Mass deportations and failed asylum policies leave tens of thousands of migrants stranded and in danger along Mexico’s border cities
Tens of thousands of migrants are trapped in extremely vulnerable conditions in northern and southern Mexico due to failed asylum policies and mass deportations from the US, said the international medical humanitarian organization Doctors Without Borders/Médecins Sans Frontières (MSF) today, denouncing the overcrowded conditions and lack of access to medical and social services for migrants in Mexico.
“These people find themselves with few alternatives for shelter, overcrowded, or living in the street in precarious sanitary conditions and at risk of COVID-19 infection,” said Christoph Jankhöfer, coordinator of MSF’s migrant project in Mexico. “We are concerned about the anxiety, depression and hopelessness of the population in the absence of a response from authorities”.
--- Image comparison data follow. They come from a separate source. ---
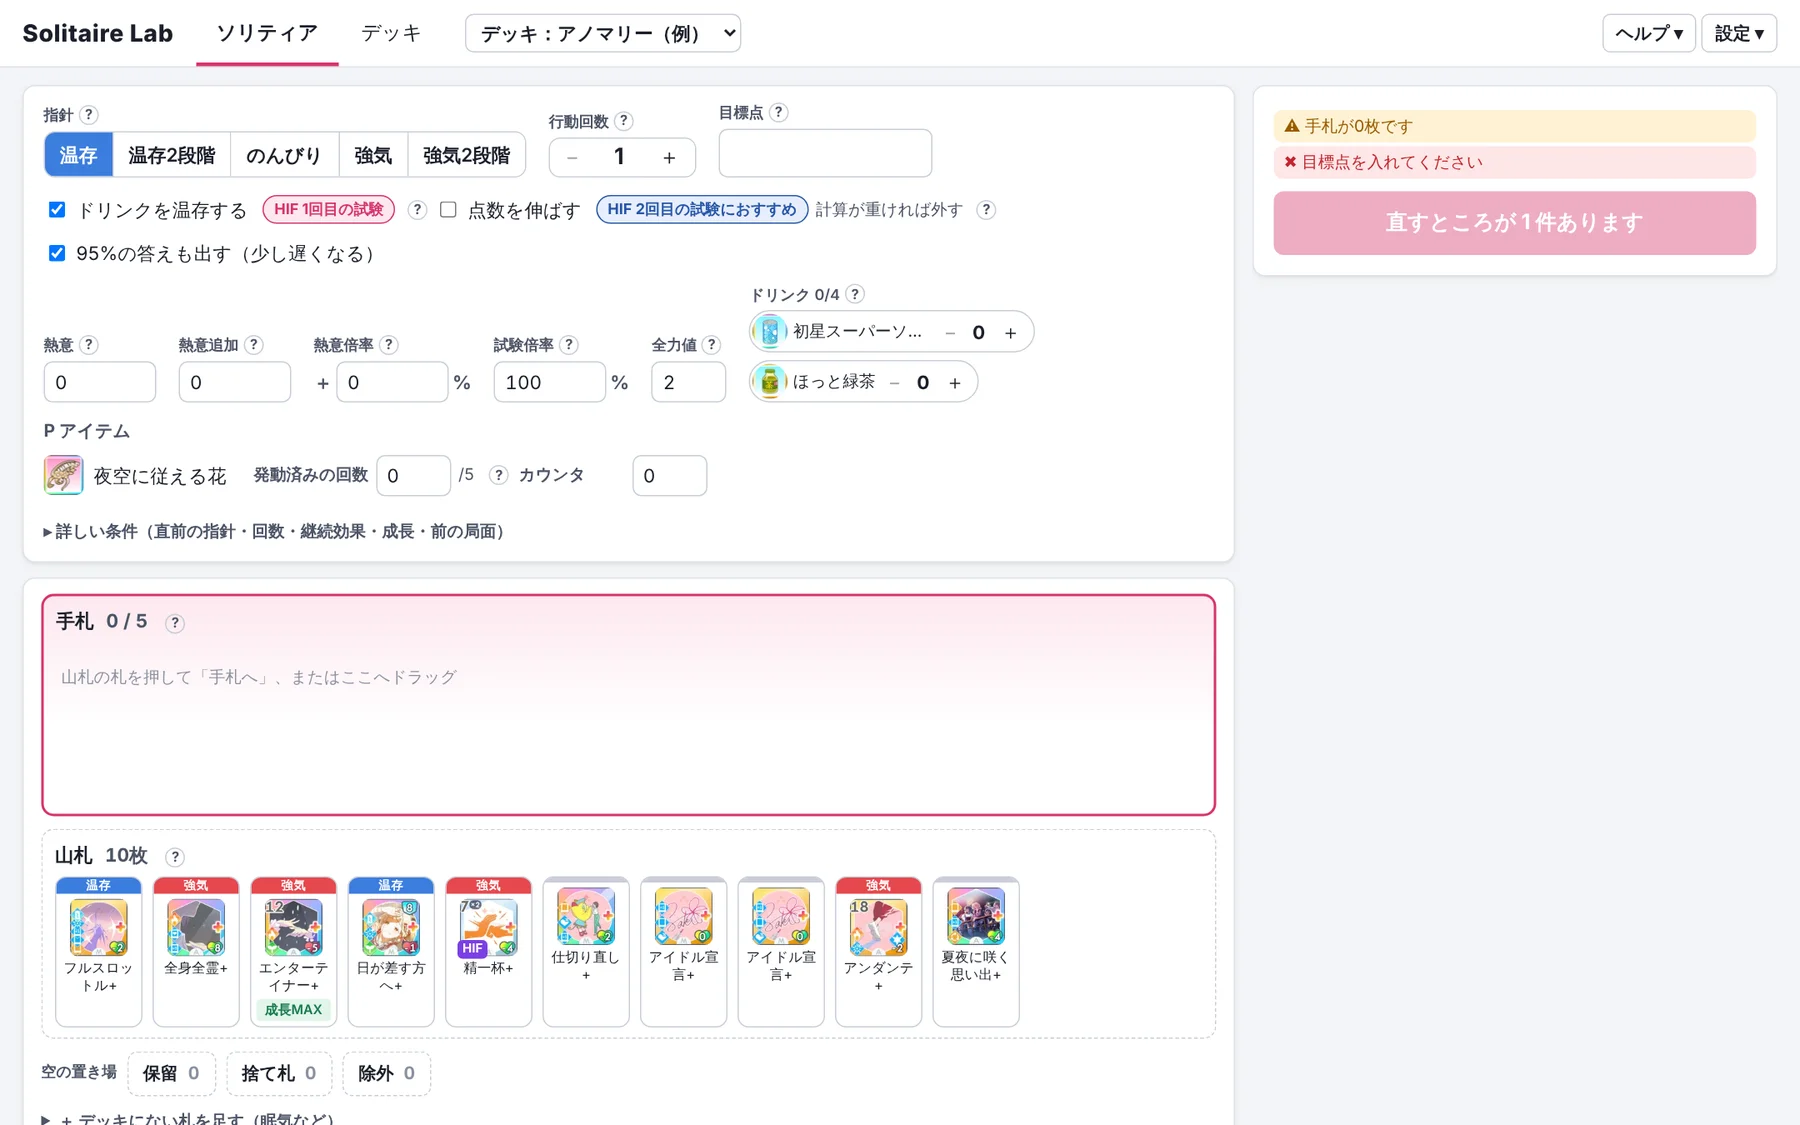
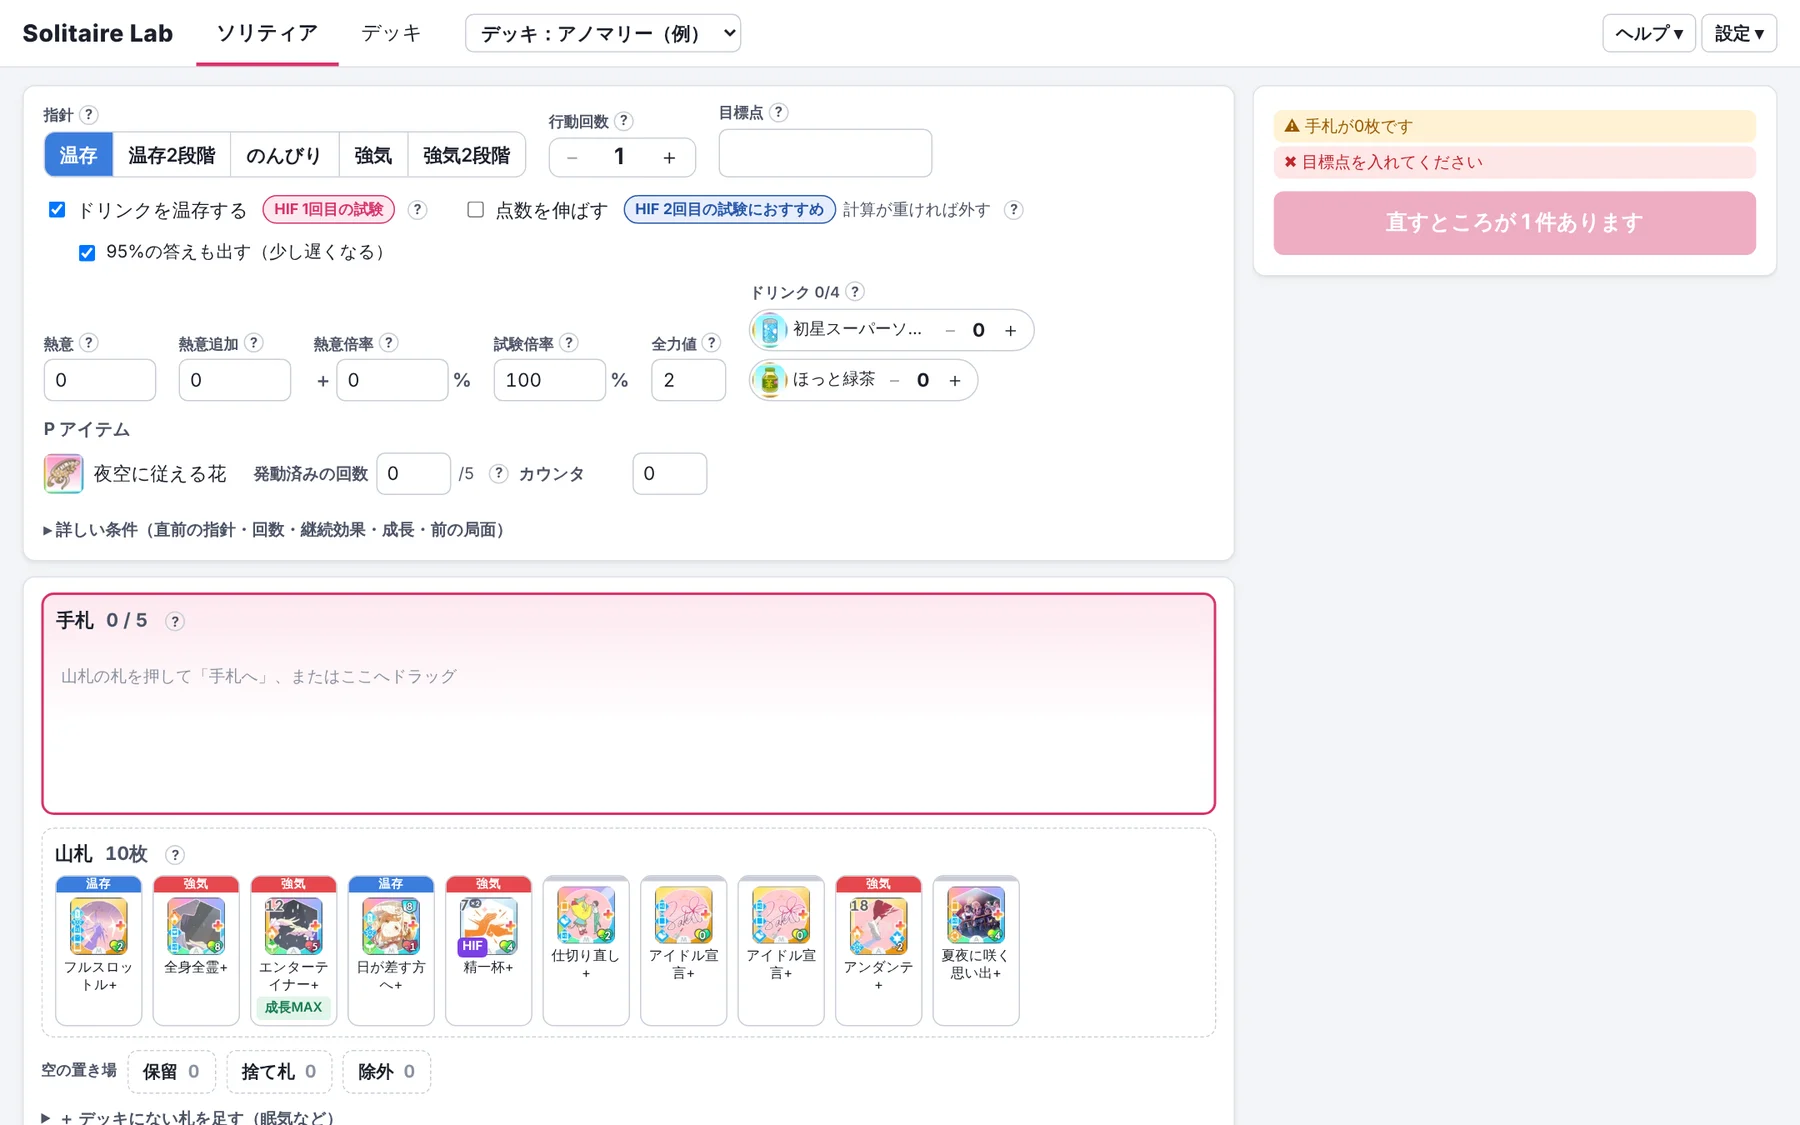
Solitaire Lab 1.14.7

diff --git a/js/turn.js b/js/turn.js
@@ -99,13 +99,11 @@ export function renderTurn(root, rerender) {
       h('div.stances', {}, h('span.sl', '指針', qtip('ゲームの画面の、今の指針。温存・強気の「2段階」は、指針の段階が2のとき')), h('div.seg', {}, STANCES.map(([v, t]) => h('button', {class: 'st ' + v + (p.stance === v ? ' on' : ''), onclick: () => setp('stance')(v)}, t)))),
       stepper('行動回数', 'cardUses', {min: 1, max: 20, tip: 'このターンに、まだ札を使える回数（ゲームの画面のスキルカード使用数）'}),
       field('目標点', 'target', {width: 9, cls: 'big', tip: 'このターンで届かせたい点数。プレイの途中から作った局面では、それまでに入った点を引いた値'})),
-    // ドリンクを温存する（HIF の1回目の試験）。既定は温存しない（届く確率 → 手数）。1.11.0、利用者の決定
-    h('div.lastexam', {}, h('label.f', {}, h('input', {type: 'checkbox', checked: !!p.saveDrinks && !p.beyondGoal, onchange: e => { p.saveDrinks = e.target.checked; if (e.target.checked) p.beyondGoal = false; touch(); }}), 'ドリンクを温存する', h('span.hiftag', 'HIF 1回目の試験')),
-      qtip('HIF（試験が2回続くシナリオ）の1回目で、2回目のためにドリンクを残したいときに入れます。入れると、届く確率 → ドリンク → 手数 の順で比べ、ドリンクを少なく使う手を選びます。ほかのシナリオ・HIF の2回目では入れなくてかまいません（ドリンクは比べず、届く確率 → 手数 の順）'),
-      // 点数を伸ばす（1.12.0、利用者の決定。1.14.6 で試作・未検証の印を外した＝利用者の決定）：目標点に届いた後も、点の平均が高い手を選ぶ。温存とは同時に使わない
-      h('label.f.beyond', {}, h('input', {type: 'checkbox', checked: !!p.beyondGoal, onchange: e => { p.beyondGoal = e.target.checked; if (e.target.checked) p.saveDrinks = false; touch(); }}), '点数を伸ばす', h('span.hiftag.t2', 'HIF 2回目の試験におすすめ')), h('small.hint', '計算が重ければ外す'),
-      qtip('HIF の2回目の試験におすすめです。計算が重い（時間がかかる・答えが出にくい）ときは外してください。入れると、届く確率を一番に、同じなら目標点に届いた先も含めた点の平均（期待最終点）が高い手を選びます。目標点に届いた後も手を続けます。ドリンク・手数は比べません。続きからの計算・途中からの即答・95%の答えはありません'),
-      p.saveDrinks && !p.beyondGoal && h('label.f.both', {}, h('input', {type: 'checkbox', checked: S.settings.both !== false, onchange: e => { S.settings.both = e.target.checked; touch(); }}), '95%の答えも出す（少し遅くなる）')),
+    // 目標点の下のチェック：左に「ドリンクを温存する」（その下に「95%の答えも出す」）、右に「点数を伸ばす」（1.14.7、利用者の要望で 95% を温存の下へ）
+    h('div.lastexam', {},
+      h('div.opt', {}, h('div.optrow', {}, h('label.f', {}, h('input', {type: 'checkbox', checked: !!p.saveDrinks && !p.beyondGoal, onchange: e => { p.saveDrinks = e.target.checked; if (e.target.checked) p.beyondGoal = false; touch(); }}), 'ドリンクを温存する', h('span.hiftag', 'HIF 1回目の試験')), qtip('HIF（試験が2回続くシナリオ）の1回目で、2回目のためにドリンクを残したいときに入れます。入れると、届く確率 → ドリンク → 手数 の順で比べ、ドリンクを少なく使う手を選びます。ほかのシナリオ・HIF の2回目では入れなくてかまいません（ドリンクは比べず、届く確率 → 手数 の順）')),
+        p.saveDrinks && !p.beyondGoal && h('label.f.both', {}, h('input', {type: 'checkbox', checked: S.settings.both !== false, onchange: e => { S.settings.both = e.target.checked; touch(); }}), '95%の答えも出す（少し遅くなる）')),
+      h('div.opt', {}, h('div.optrow', {}, h('label.f.beyond', {}, h('input', {type: 'checkbox', checked: !!p.beyondGoal, onchange: e => { p.beyondGoal = e.target.checked; if (e.target.checked) p.saveDrinks = false; touch(); }}), '点数を伸ばす', h('span.hiftag.t2', 'HIF 2回目の試験におすすめ')), h('small.hint', '計算が重ければ外す'), qtip('HIF の2回目の試験におすすめです。計算が重い（時間がかかる・答えが出にくい）ときは外してください。入れると、届く確率を一番に、同じなら目標点に届いた先も含めた点の平均（期待最終点）が高い手を選びます。目標点に届いた後も手を続けます。ドリンク・手数は比べません。続きからの計算・途中からの即答・95%の答えはありません')))),
     h('div.hudrow', {},
       field('熱意', 'enthusiasm', {tip: 'ゲームの画面の、今の熱意の値'}), field('熱意追加', 'enthusiasmBonus', {tip: 'ゲームの画面の、熱意追加の値'}),
       field('熱意倍率', 'enthusiasmBuff', {step: 10, plus: true, tip: 'ゲームの表示の「＋何%」をそのまま入れる（P アイテムなどで上がった分も含む）'}),

diff --git a/style.css b/style.css
@@ -316,7 +316,10 @@ button.sec:hover:not(:disabled) { background: var(--acc2); }
 /* 答えの見出しの小さな印（即答・前の計算を使用 など） */
 .tags { display: flex; flex-wrap: wrap; gap: 6px; margin: 4px 0 6px; }
 .tag { font-size: 12px; padding: 2px 8px; border-radius: 999px; background: var(--infobg); color: var(--info); cursor: help; }
-.lastexam { display: flex; flex-wrap: wrap; align-items: center; gap: 4px 6px; margin: 2px 0 8px; }
+.lastexam { display: flex; flex-wrap: wrap; align-items: flex-start; gap: 4px 28px; margin: 2px 0 8px; }
+.lastexam .opt { display: flex; flex-direction: column; gap: 4px; }
+.lastexam .optrow { display: flex; flex-wrap: wrap; align-items: center; gap: 4px 6px; }
+.lastexam .both { margin-left: 24px; font-size: 14px; }
 
 dialog.restore { border: 1px solid var(--line); border-radius: var(--radius); padding: 16px 18px; width: min(720px, 92vw); background: var(--panel); color: var(--ink); box-shadow: var(--shadow); }
 dialog.restore::backdrop { background: rgba(0,0,0,.35); }

diff --git a/manual/index.html b/manual/index.html
@@ -51,7 +51,7 @@
 <section class="slide cover">
   <h1>Solitaire Lab 詳細マニュアル</h1>
   <div class="sub">学園アイドルマスターの「ソリティア」で、<br>どの順番で札を使えば目標点に届きやすいかを教えてくれるツールです。</div>
-  <div class="ver">版 1.14.6 ・ ← → キー、または画面の左右を押してページをめくります</div>
+  <div class="ver">版 1.14.7 ・ ← → キー、または画面の左右を押してページをめくります</div>
 </section>
 
 <section class="slide">

diff --git a/manual/summary.html b/manual/summary.html
@@ -52,7 +52,7 @@
 <section class="slide cover">
   <h1>Solitaire Lab</h1>
   <div class="sub">学園アイドルマスターの「ソリティア」で、<br>どの順番で札を使えば目標点に届きやすいかを教えてくれるツールです。</div>
-  <div class="ver">概要 ・ 版 1.14.6 ・ くわしい使い方は「詳細マニュアル」をご覧ください</div>
+  <div class="ver">概要 ・ 版 1.14.7 ・ くわしい使い方は「詳細マニュアル」をご覧ください</div>
 </section>
 
 <section class="slide">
Emergency intervention in the south
This week, MSF sent an emergency team to Tapachula in southern Mexico, where approximately 40,000 migrants are crowded together, without access to housing, basic services, or opportunities for employment. On September 4, 500 of these migrants joined a caravan north to protest their conditions and abandonment.
A first MSF assessment team, which accompanied the caravan for part of the journey, has treated patients for dehydration, headaches, muscle aches and wounded feet. They also treated a case of hypoglycaemia.
Migrants in Tapachula come from Honduras, Guatemala, El Salvador, Venezuela, Haiti and Cuba. A significant number of people in Tapachula are women and children. They have been in limbo for months. Many recently crossed the border with Guatemala, while others were deported by the United States to the northern border of Mexico and then transferred to southern Mexico by Mexican authorities.
Another limbo in the north
More than 2,000 people are living in a similar situation in the northern town of Reynosa, some 200 meters from the international bridge that links this Mexican city with Hidalgo, Texas. Migrants there—most of them from El Salvador, Honduras and Guatemala are exposed to inclement heat, without adequate access to basic services and at serious security risk.
In Reynosa’s Plaza de la Republica there are only 18 public toilets available at the camp, approximately one for every 110 people
In Reynosa’s Plaza de la Republica there are only 18 public toilets available at the camp, approximately one for every 110 people. Those who want to bathe or wash their clothes must pay 10 Mexican pesos (half a dollar) to use the showers and sinks for a maximum of 10 minutes. Drinking water (which is sometimes scarce), clothing, food, mattresses, tents, medicines and medical consultations are being provided by civil society organizations.
“The only options they have are to stay in Mexico and try to survive in deplorable conditions, or to attempt to cross into the US again”, said Anayeli Flores, MSF’s humanitarian affairs officer in Reynosa.
“Neither the Mexican nor the U.S. government are providing adequate support, despite the fact that it is US policy and Mexico’s cooperation with these policies that keep these people in conditions of vulnerability, violating their right to seek asylum”.
Ailments associated with precariousness and psychological disorders
In Reynosa, MSF provides primary health and mental health consultations and counselling through a team of social workers. It is also supporting in the provision of drinking water at the camp. Between March and August of this year, MSF carried out 902 consultations. Teams are mostly treating respiratory, digestive and dermatological conditions, largely due to severe overcrowding and obstacles to proper hygiene. Having walked long distances along the route, migrants also present with foot pain and general muscle aches.
Most of the people MSF assists have left their country of origin due to violence, and they are often victims of violence along the migration route north. In addition to this history of trauma, migrants are dealing with the mental health impact of the precarious nature of their living conditions and migration status, and separation from their family members. This can lead to emotional disorders such as anxiety, stress, and excessive fear. In some cases, they develop psychological disorders such as XYZ.
Policies that criminalize migrants
Most of the migrants in Reynosa, including women, pregnant women, children, the elderly, LGBTQ population, indigenous and non-Spanish speakers, have been expelled from the United States through Title 42, a US public health order policy that constitutes a flagrant violation of international law. The policy uses the COVID-19 pandemic as a pretext to block people seeking protection in the US and deport them to border cities in Mexico, with the blessing of the Mexican government. These policies have put migrants in direct danger and have generated worrying episodes of violence.
“The situation of migrants in Mexico is unsustainable,” said Gemma Domínguez, MSF’s general coordinator in Mexico. “Policies that criminalize migration, the lack of an adequate humanitarian response, and repeated violence and persecution against migrants are unacceptable and endanger the lives of thousands of men, women and children”.
MSF urgently calls on Mexican and U.S. authorities to take action to address the grave humanitarian situation of migrant populations throughout the country, particularly in border regions. The US and Mexican governments must work together to promote access to protection in the region instead of coordinating on interdiction.